(Version difference data)
□ □ □ □
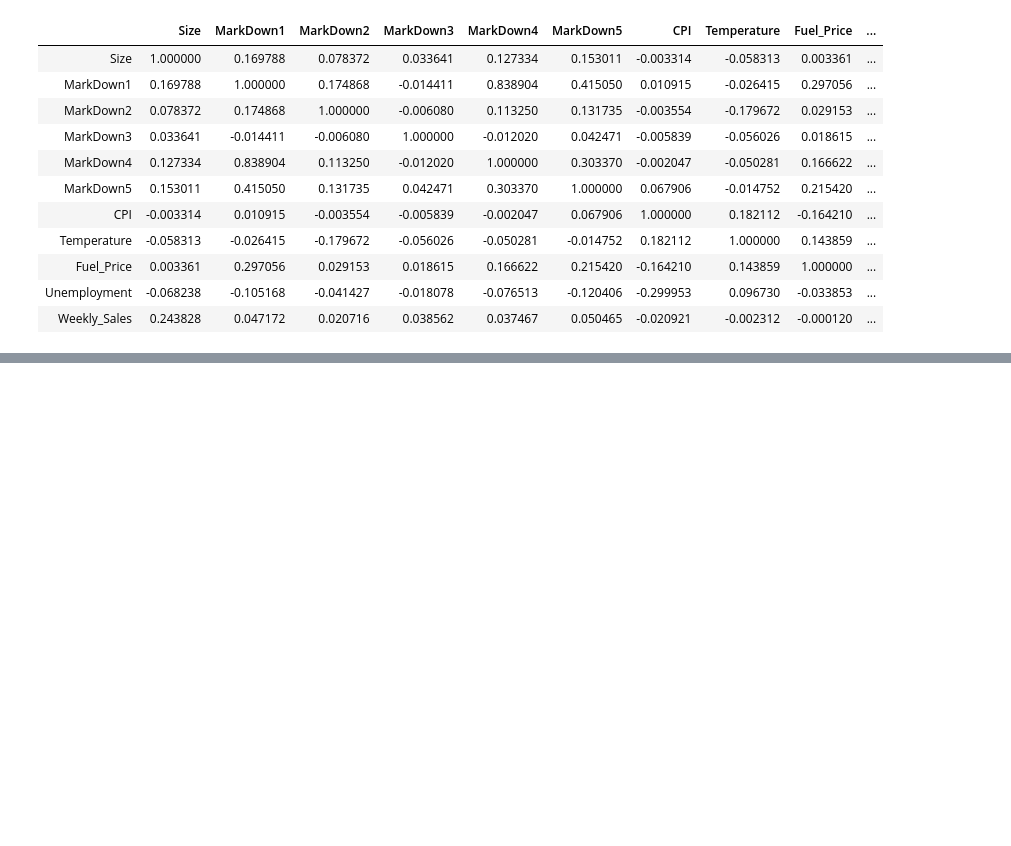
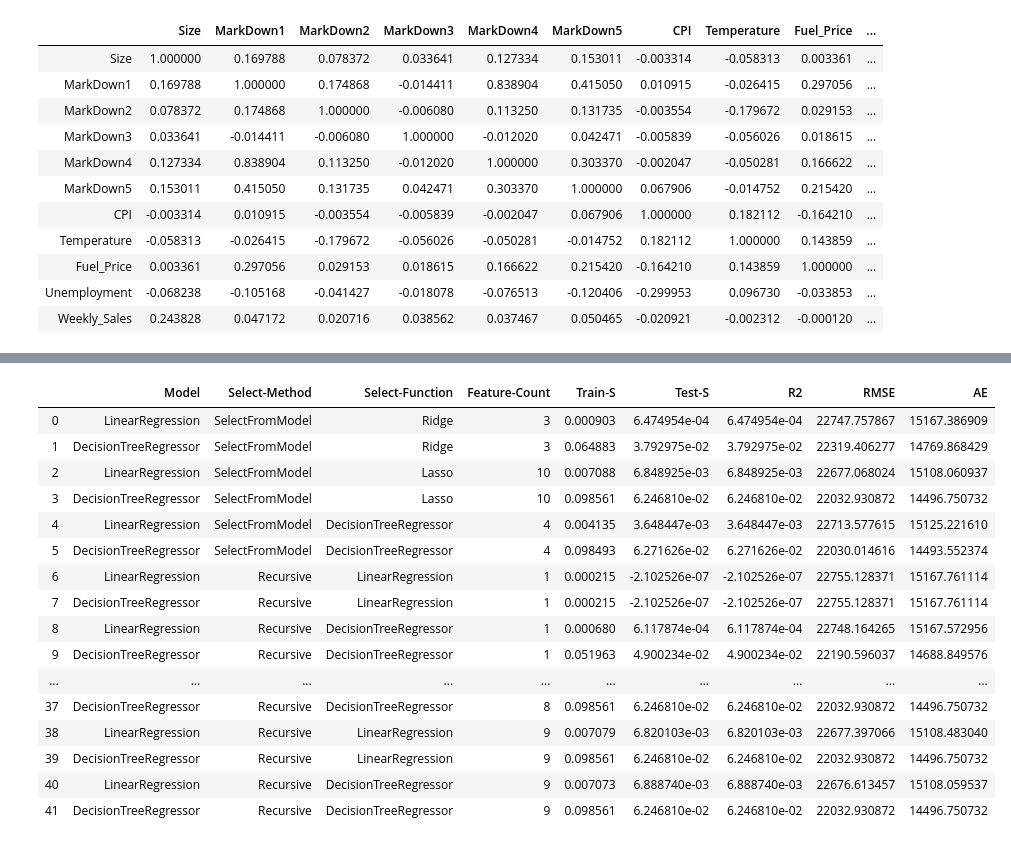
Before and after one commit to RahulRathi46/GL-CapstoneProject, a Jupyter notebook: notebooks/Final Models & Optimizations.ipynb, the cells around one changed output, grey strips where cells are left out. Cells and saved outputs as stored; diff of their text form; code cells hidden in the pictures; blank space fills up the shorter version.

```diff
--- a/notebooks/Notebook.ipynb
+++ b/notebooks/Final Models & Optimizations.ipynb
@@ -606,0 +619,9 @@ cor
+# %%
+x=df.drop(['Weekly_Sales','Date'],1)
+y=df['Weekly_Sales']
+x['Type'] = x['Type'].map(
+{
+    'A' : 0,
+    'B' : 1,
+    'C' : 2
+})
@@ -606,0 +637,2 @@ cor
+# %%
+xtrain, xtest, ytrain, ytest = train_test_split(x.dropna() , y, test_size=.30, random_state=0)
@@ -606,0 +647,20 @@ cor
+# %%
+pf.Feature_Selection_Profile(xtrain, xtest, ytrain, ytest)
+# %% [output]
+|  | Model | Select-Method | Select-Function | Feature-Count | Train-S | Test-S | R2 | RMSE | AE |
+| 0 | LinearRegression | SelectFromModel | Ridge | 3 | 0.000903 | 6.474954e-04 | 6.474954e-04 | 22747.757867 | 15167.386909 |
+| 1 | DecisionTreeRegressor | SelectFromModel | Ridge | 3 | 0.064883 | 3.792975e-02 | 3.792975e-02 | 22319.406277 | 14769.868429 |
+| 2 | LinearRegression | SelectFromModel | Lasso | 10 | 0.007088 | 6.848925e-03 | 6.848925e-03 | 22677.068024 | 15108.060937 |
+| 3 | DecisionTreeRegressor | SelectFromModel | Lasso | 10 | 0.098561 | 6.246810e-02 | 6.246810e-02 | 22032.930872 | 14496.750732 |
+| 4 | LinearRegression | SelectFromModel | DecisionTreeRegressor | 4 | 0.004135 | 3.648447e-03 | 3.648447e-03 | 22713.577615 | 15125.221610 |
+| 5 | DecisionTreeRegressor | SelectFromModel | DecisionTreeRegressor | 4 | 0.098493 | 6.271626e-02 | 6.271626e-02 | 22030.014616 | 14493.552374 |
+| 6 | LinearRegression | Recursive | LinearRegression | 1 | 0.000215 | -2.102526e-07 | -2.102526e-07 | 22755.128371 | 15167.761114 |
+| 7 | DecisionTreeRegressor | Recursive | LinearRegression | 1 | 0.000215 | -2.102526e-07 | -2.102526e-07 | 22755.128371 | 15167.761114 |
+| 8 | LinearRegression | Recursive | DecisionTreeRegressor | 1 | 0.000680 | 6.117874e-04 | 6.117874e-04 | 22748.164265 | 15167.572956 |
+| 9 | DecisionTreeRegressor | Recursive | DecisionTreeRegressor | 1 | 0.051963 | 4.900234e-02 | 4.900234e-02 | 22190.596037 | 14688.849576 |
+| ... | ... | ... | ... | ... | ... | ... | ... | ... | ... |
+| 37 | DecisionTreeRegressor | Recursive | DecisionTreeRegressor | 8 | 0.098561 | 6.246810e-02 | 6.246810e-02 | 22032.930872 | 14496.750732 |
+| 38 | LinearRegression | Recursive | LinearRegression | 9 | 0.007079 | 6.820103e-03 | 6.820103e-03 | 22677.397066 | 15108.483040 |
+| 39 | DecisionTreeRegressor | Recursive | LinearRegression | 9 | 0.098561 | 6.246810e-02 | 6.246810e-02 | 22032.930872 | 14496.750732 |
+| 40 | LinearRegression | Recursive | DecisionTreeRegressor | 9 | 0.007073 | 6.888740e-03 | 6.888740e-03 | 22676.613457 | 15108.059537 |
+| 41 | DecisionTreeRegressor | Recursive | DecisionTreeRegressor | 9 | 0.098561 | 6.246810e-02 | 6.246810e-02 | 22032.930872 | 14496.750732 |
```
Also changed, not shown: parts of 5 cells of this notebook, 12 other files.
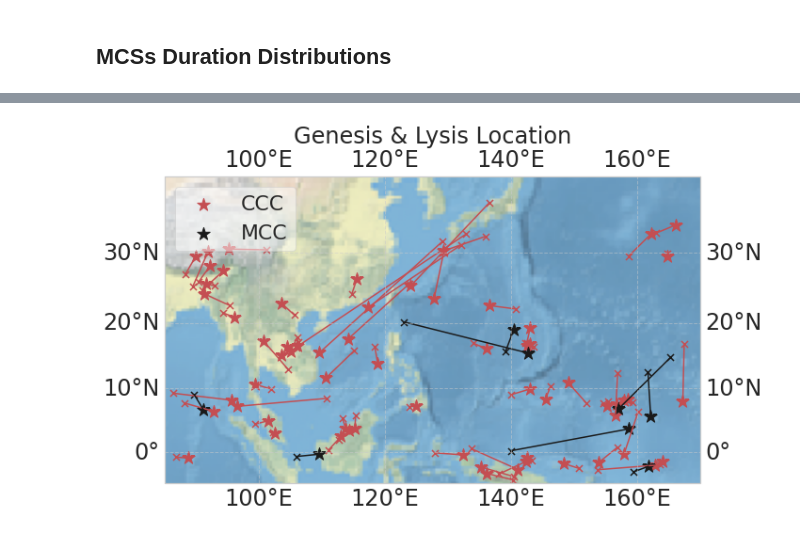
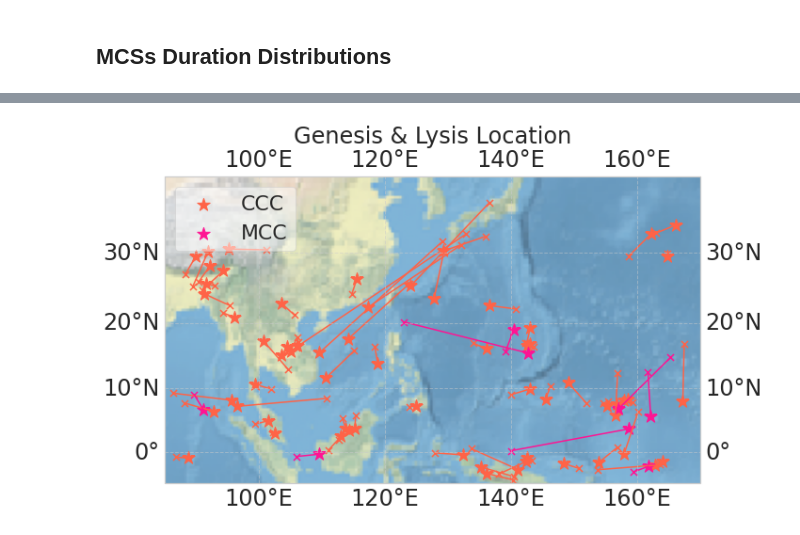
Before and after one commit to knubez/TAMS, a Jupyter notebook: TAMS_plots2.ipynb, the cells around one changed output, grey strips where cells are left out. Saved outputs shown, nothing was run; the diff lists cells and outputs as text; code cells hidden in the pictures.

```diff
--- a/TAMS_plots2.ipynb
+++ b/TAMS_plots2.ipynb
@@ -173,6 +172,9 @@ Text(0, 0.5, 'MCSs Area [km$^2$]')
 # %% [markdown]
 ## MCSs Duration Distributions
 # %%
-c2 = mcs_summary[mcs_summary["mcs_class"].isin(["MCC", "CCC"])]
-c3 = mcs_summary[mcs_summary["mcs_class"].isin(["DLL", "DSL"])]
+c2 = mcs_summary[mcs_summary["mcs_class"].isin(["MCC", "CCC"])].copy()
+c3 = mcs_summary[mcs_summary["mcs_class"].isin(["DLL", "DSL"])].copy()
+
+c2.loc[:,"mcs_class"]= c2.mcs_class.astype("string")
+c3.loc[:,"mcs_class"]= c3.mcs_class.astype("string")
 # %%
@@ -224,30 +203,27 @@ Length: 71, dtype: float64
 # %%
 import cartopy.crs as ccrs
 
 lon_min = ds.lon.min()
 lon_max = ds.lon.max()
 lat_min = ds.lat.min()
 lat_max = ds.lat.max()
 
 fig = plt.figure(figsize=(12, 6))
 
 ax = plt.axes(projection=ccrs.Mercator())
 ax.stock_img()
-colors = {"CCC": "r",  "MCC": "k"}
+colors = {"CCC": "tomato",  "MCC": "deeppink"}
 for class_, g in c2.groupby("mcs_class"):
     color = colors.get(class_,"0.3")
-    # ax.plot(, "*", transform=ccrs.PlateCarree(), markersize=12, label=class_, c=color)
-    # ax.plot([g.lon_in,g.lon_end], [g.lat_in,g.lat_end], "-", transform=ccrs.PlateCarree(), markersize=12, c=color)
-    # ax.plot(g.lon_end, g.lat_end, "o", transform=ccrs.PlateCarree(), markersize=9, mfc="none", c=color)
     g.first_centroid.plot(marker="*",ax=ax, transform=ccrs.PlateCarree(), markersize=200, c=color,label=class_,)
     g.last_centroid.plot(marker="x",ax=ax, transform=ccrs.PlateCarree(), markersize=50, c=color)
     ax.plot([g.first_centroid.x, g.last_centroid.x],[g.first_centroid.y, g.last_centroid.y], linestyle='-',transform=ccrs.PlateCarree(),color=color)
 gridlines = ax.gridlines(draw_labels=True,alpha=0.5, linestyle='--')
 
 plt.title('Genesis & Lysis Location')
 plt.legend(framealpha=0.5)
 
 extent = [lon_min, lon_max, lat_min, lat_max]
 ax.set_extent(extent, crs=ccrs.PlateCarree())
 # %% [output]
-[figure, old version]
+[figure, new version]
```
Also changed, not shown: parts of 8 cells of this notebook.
□ □ □ □
§ **AIM OF THE TASK**
Please repeat every record above exactly, but leave out the pictures.

§ **RESPONSE**
Before and after one commit to RahulRathi46/GL-CapstoneProject, a Jupyter notebook: notebooks/Final Models & Optimizations.ipynb, the cells around one changed output, grey strips where cells are left out. Cells and saved outputs as stored; diff of their text form; code cells hidden in the pictures; blank space fills up the shorter version.

```diff
--- a/notebooks/Notebook.ipynb
+++ b/notebooks/Final Models & Optimizations.ipynb
@@ -606,0 +619,9 @@ cor
+# %%
+x=df.drop(['Weekly_Sales','Date'],1)
+y=df['Weekly_Sales']
+x['Type'] = x['Type'].map(
+{
+    'A' : 0,
+    'B' : 1,
+    'C' : 2
+})
@@ -606,0 +637,2 @@ cor
+# %%
+xtrain, xtest, ytrain, ytest = train_test_split(x.dropna() , y, test_size=.30, random_state=0)
@@ -606,0 +647,20 @@ cor
+# %%
+pf.Feature_Selection_Profile(xtrain, xtest, ytrain, ytest)
+# %% [output]
+|  | Model | Select-Method | Select-Function | Feature-Count | Train-S | Test-S | R2 | RMSE | AE |
+| 0 | LinearRegression | SelectFromModel | Ridge | 3 | 0.000903 | 6.474954e-04 | 6.474954e-04 | 22747.757867 | 15167.386909 |
+| 1 | DecisionTreeRegressor | SelectFromModel | Ridge | 3 | 0.064883 | 3.792975e-02 | 3.792975e-02 | 22319.406277 | 14769.868429 |
+| 2 | LinearRegression | SelectFromModel | Lasso | 10 | 0.007088 | 6.848925e-03 | 6.848925e-03 | 22677.068024 | 15108.060937 |
+| 3 | DecisionTreeRegressor | SelectFromModel | Lasso | 10 | 0.098561 | 6.246810e-02 | 6.246810e-02 | 22032.930872 | 14496.750732 |
+| 4 | LinearRegression | SelectFromModel | DecisionTreeRegressor | 4 | 0.004135 | 3.648447e-03 | 3.648447e-03 | 22713.577615 | 15125.221610 |
+| 5 | DecisionTreeRegressor | SelectFromModel | DecisionTreeRegressor | 4 | 0.098493 | 6.271626e-02 | 6.271626e-02 | 22030.014616 | 14493.552374 |
+| 6 | LinearRegression | Recursive | LinearRegression | 1 | 0.000215 | -2.102526e-07 | -2.102526e-07 | 22755.128371 | 15167.761114 |
+| 7 | DecisionTreeRegressor | Recursive | LinearRegression | 1 | 0.000215 | -2.102526e-07 | -2.102526e-07 | 22755.128371 | 15167.761114 |
+| 8 | LinearRegression | Recursive | DecisionTreeRegressor | 1 | 0.000680 | 6.117874e-04 | 6.117874e-04 | 22748.164265 | 15167.572956 |
+| 9 | DecisionTreeRegressor | Recursive | DecisionTreeRegressor | 1 | 0.051963 | 4.900234e-02 | 4.900234e-02 | 22190.596037 | 14688.849576 |
+| ... | ... | ... | ... | ... | ... | ... | ... | ... | ... |
+| 37 | DecisionTreeRegressor | Recursive | DecisionTreeRegressor | 8 | 0.098561 | 6.246810e-02 | 6.246810e-02 | 22032.930872 | 14496.750732 |
+| 38 | LinearRegression | Recursive | LinearRegression | 9 | 0.007079 | 6.820103e-03 | 6.820103e-03 | 22677.397066 | 15108.483040 |
+| 39 | DecisionTreeRegressor | Recursive | LinearRegression | 9 | 0.098561 | 6.246810e-02 | 6.246810e-02 | 22032.930872 | 14496.750732 |
+| 40 | LinearRegression | Recursive | DecisionTreeRegressor | 9 | 0.007073 | 6.888740e-03 | 6.888740e-03 | 22676.613457 | 15108.059537 |
+| 41 | DecisionTreeRegressor | Recursive | DecisionTreeRegressor | 9 | 0.098561 | 6.246810e-02 | 6.246810e-02 | 22032.930872 | 14496.750732 |
```
Also changed, not shown: parts of 5 cells of this notebook, 12 other files.
Before and after one commit to knubez/TAMS, a Jupyter notebook: TAMS_plots2.ipynb, the cells around one changed output, grey strips where cells are left out. Saved outputs shown, nothing was run; the diff lists cells and outputs as text; code cells hidden in the pictures.

```diff
--- a/TAMS_plots2.ipynb
+++ b/TAMS_plots2.ipynb
@@ -173,6 +172,9 @@ Text(0, 0.5, 'MCSs Area [km$^2$]')
 # %% [markdown]
 ## MCSs Duration Distributions
 # %%
-c2 = mcs_summary[mcs_summary["mcs_class"].isin(["MCC", "CCC"])]
-c3 = mcs_summary[mcs_summary["mcs_class"].isin(["DLL", "DSL"])]
+c2 = mcs_summary[mcs_summary["mcs_class"].isin(["MCC", "CCC"])].copy()
+c3 = mcs_summary[mcs_summary["mcs_class"].isin(["DLL", "DSL"])].copy()
+
+c2.loc[:,"mcs_class"]= c2.mcs_class.astype("string")
+c3.loc[:,"mcs_class"]= c3.mcs_class.astype("string")
 # %%
@@ -224,30 +203,27 @@ Length: 71, dtype: float64
 # %%
 import cartopy.crs as ccrs
 
 lon_min = ds.lon.min()
 lon_max = ds.lon.max()
 lat_min = ds.lat.min()
 lat_max = ds.lat.max()
 
 fig = plt.figure(figsize=(12, 6))
 
 ax = plt.axes(projection=ccrs.Mercator())
 ax.stock_img()
-colors = {"CCC": "r",  "MCC": "k"}
+colors = {"CCC": "tomato",  "MCC": "deeppink"}
 for class_, g in c2.groupby("mcs_class"):
     color = colors.get(class_,"0.3")
-    # ax.plot(, "*", transform=ccrs.PlateCarree(), markersize=12, label=class_, c=color)
-    # ax.plot([g.lon_in,g.lon_end], [g.lat_in,g.lat_end], "-", transform=ccrs.PlateCarree(), markersize=12, c=color)
-    # ax.plot(g.lon_end, g.lat_end, "o", transform=ccrs.PlateCarree(), markersize=9, mfc="none", c=color)
     g.first_centroid.plot(marker="*",ax=ax, transform=ccrs.PlateCarree(), markersize=200, c=color,label=class_,)
     g.last_centroid.plot(marker="x",ax=ax, transform=ccrs.PlateCarree(), markersize=50, c=color)
     ax.plot([g.first_centroid.x, g.last_centroid.x],[g.first_centroid.y, g.last_centroid.y], linestyle='-',transform=ccrs.PlateCarree(),color=color)
 gridlines = ax.gridlines(draw_labels=True,alpha=0.5, linestyle='--')
 
 plt.title('Genesis & Lysis Location')
 plt.legend(framealpha=0.5)
 
 extent = [lon_min, lon_max, lat_min, lat_max]
 ax.set_extent(extent, crs=ccrs.PlateCarree())
 # %% [output]
-[figure, old version]
+[figure, new version]
```
Also changed, not shown: parts of 8 cells of this notebook.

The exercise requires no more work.